** Records for this exercise follows **

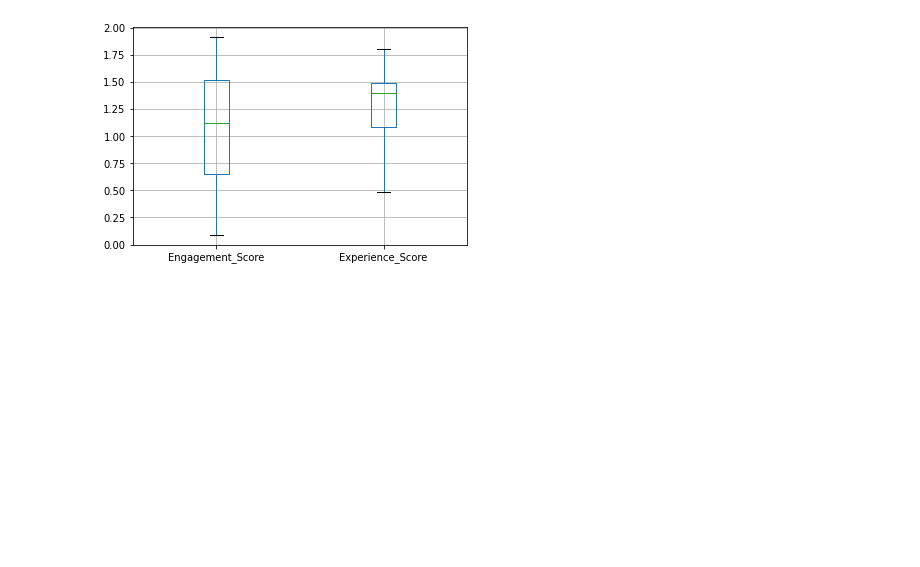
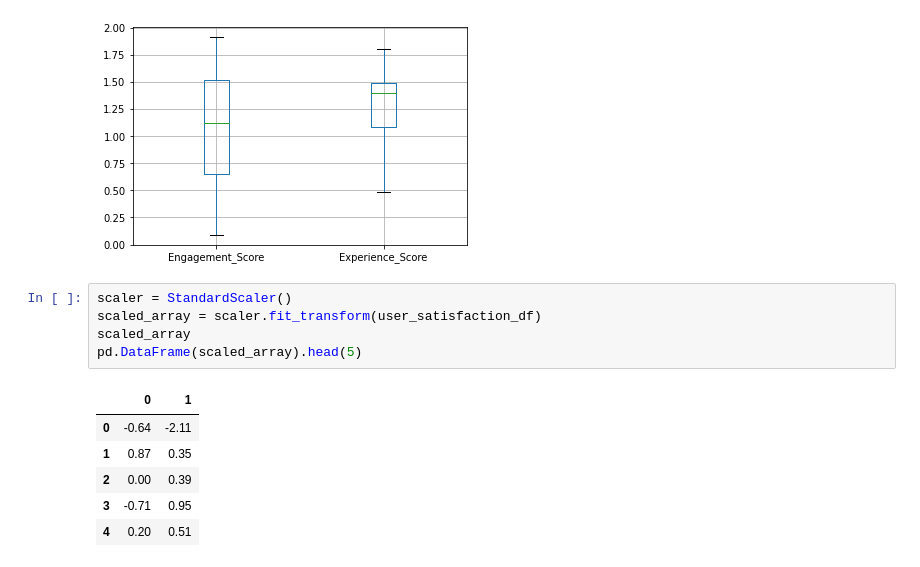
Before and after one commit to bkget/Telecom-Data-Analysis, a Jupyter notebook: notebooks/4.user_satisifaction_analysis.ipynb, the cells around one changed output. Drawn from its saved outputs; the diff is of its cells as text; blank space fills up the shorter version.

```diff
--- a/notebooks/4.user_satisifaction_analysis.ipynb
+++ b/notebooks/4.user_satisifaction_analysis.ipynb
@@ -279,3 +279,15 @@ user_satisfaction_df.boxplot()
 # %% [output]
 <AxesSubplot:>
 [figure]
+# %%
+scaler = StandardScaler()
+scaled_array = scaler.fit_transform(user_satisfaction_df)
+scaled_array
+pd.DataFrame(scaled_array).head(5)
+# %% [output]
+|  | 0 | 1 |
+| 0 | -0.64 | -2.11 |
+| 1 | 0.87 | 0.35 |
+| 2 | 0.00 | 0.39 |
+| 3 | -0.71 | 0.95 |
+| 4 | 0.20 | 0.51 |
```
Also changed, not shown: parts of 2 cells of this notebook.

** End of Records for this exercise **
** Records for this exercise follows **

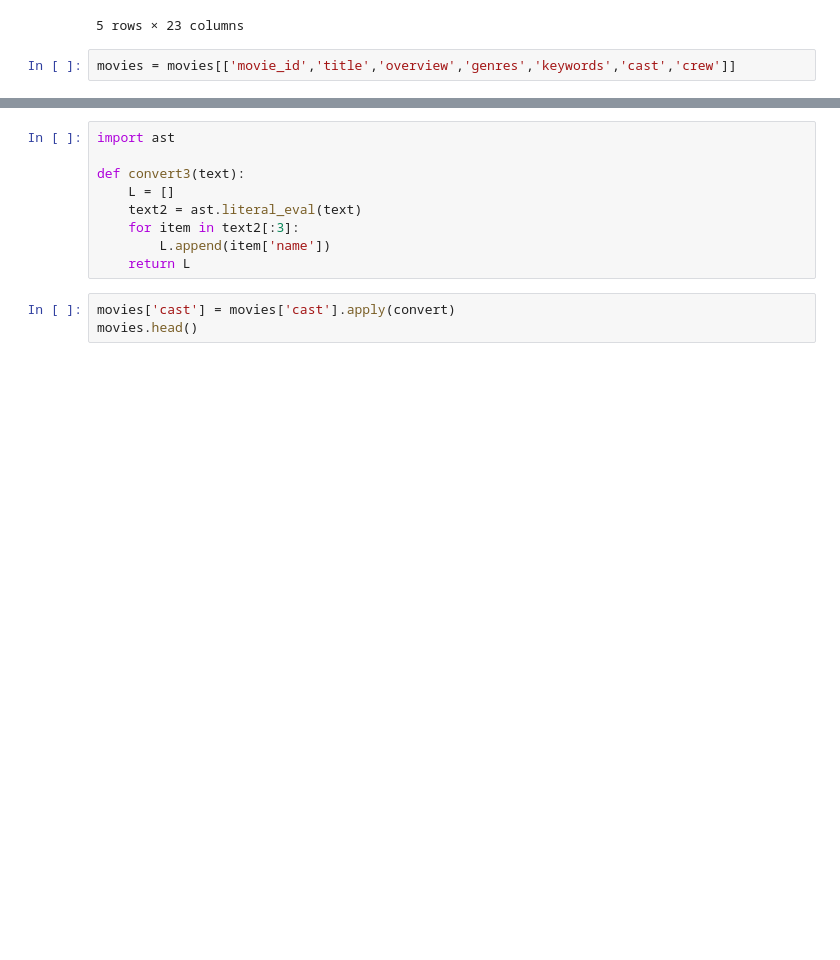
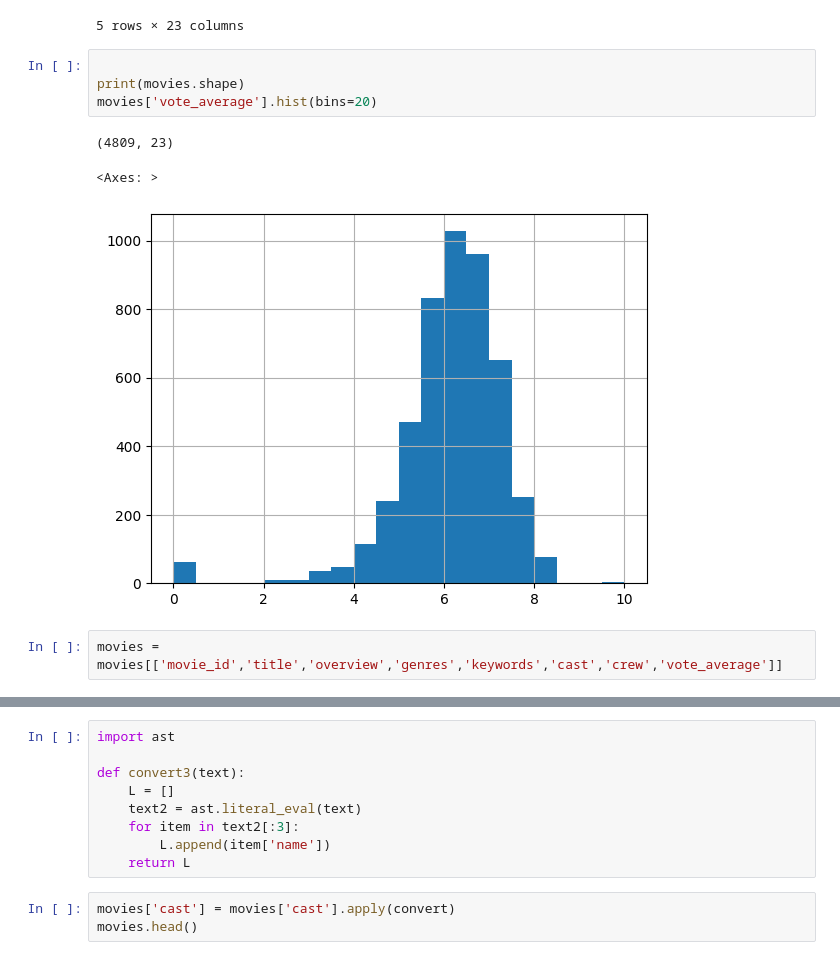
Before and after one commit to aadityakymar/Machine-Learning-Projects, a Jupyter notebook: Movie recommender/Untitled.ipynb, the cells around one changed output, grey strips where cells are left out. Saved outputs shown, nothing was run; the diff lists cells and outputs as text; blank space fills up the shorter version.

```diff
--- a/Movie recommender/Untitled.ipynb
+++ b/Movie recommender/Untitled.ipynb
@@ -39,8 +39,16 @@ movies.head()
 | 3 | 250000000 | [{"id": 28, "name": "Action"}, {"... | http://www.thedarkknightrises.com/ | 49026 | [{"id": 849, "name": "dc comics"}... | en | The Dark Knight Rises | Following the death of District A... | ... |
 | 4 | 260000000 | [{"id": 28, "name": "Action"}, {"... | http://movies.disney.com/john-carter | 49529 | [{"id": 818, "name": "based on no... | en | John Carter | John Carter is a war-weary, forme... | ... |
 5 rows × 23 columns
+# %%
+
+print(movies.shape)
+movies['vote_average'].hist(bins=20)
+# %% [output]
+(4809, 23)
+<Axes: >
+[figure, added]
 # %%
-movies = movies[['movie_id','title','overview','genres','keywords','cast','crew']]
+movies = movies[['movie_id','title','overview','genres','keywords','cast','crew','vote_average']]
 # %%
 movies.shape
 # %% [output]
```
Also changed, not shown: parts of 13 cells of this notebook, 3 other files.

** End of Records for this exercise **
** Records for this exercise follows **

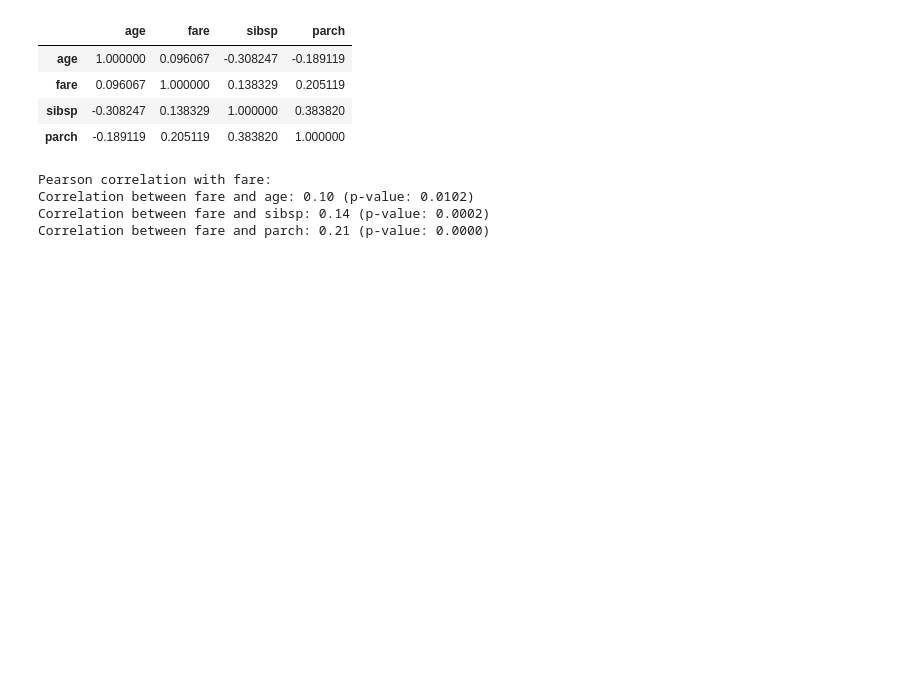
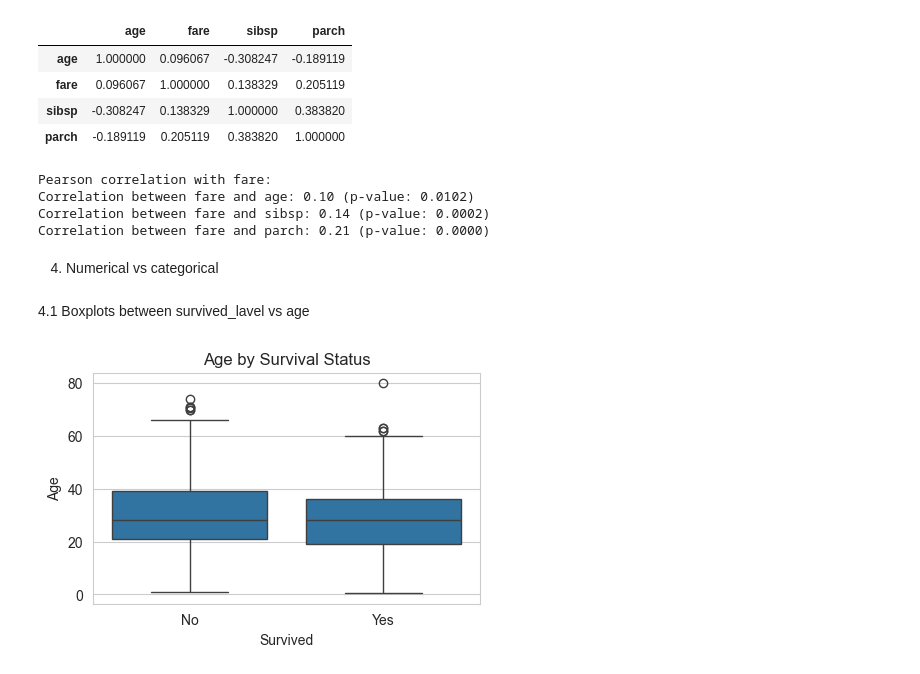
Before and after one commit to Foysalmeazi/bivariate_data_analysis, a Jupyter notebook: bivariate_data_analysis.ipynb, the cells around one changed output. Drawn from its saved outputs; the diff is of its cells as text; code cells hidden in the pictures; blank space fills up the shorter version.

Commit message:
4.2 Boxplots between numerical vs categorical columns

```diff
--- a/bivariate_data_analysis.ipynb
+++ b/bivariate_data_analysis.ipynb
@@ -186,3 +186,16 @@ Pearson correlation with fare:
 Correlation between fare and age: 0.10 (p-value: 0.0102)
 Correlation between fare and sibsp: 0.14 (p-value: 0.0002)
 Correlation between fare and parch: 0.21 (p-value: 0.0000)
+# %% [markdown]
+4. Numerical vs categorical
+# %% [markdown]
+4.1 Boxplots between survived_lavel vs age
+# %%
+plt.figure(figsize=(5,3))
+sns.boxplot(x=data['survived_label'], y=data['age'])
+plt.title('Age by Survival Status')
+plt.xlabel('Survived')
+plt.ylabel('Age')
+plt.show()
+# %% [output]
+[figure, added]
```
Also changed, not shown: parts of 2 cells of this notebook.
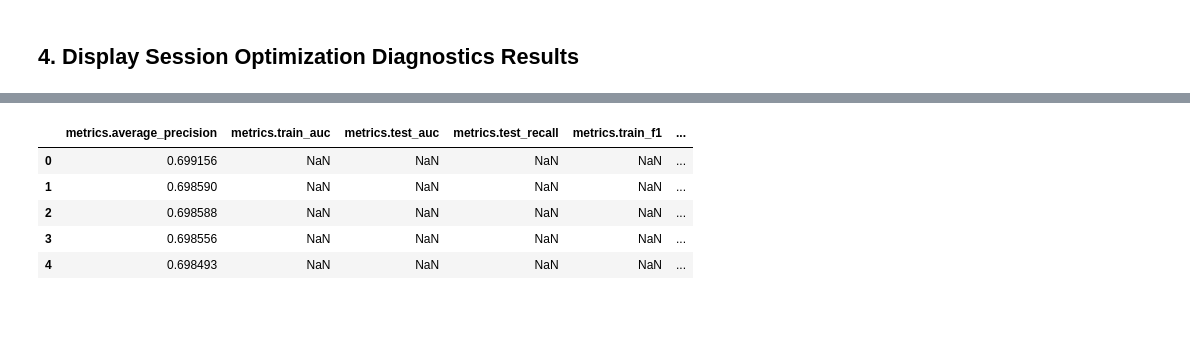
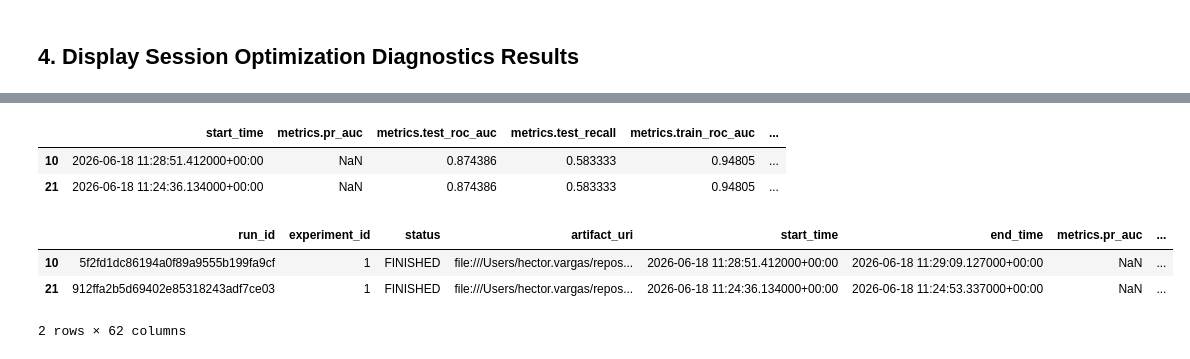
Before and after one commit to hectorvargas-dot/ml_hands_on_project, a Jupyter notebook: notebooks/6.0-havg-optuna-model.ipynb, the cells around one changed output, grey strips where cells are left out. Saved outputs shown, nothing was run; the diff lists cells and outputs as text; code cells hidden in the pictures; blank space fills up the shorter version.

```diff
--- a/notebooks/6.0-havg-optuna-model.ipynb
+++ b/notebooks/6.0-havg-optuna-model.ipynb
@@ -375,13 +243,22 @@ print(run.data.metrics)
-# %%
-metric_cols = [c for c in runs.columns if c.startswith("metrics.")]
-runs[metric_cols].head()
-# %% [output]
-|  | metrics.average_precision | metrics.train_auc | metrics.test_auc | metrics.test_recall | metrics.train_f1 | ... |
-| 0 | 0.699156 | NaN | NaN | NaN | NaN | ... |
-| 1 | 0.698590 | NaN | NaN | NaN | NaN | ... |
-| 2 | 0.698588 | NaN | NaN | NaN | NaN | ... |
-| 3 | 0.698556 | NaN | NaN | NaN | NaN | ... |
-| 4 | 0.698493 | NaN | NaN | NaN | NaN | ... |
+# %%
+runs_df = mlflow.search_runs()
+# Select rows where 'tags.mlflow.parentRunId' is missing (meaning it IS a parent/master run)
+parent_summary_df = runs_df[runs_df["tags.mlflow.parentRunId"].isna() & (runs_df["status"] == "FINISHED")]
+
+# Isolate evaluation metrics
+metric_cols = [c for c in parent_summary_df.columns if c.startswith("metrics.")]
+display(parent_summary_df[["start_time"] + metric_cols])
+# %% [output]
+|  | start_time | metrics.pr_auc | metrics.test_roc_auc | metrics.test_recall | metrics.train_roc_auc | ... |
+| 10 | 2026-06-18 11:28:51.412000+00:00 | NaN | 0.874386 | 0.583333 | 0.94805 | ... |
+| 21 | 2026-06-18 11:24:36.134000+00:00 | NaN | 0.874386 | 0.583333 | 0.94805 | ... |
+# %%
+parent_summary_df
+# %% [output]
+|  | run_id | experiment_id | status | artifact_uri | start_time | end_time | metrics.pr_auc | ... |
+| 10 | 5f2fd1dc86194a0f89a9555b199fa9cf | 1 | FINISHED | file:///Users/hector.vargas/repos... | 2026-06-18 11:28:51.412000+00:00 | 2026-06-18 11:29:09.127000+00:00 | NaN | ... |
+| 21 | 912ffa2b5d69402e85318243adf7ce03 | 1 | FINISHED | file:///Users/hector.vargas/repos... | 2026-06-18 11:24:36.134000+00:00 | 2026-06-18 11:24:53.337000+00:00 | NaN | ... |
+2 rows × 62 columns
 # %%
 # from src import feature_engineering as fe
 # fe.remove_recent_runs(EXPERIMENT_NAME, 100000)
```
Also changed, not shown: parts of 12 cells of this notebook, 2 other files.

** End of Records for this exercise **

Exercise requirements> When a line above contains the string "notebooks", copy that line.

Expected output>
Before and after one commit to bkget/Telecom-Data-Analysis, a Jupyter notebook: notebooks/4.user_satisifaction_analysis.ipynb, the cells around one changed output. Drawn from its saved outputs; the diff is of its cells as text; blank space fills up the shorter version.
--- a/notebooks/4.user_satisifaction_analysis.ipynb
+++ b/notebooks/4.user_satisifaction_analysis.ipynb
Before and after one commit to hectorvargas-dot/ml_hands_on_project, a Jupyter notebook: notebooks/6.0-havg-optuna-model.ipynb, the cells around one changed output, grey strips where cells are left out. Saved outputs shown, nothing was run; the diff lists cells and outputs as text; code cells hidden in the pictures; blank space fills up the shorter version.
--- a/notebooks/6.0-havg-optuna-model.ipynb
+++ b/notebooks/6.0-havg-optuna-model.ipynb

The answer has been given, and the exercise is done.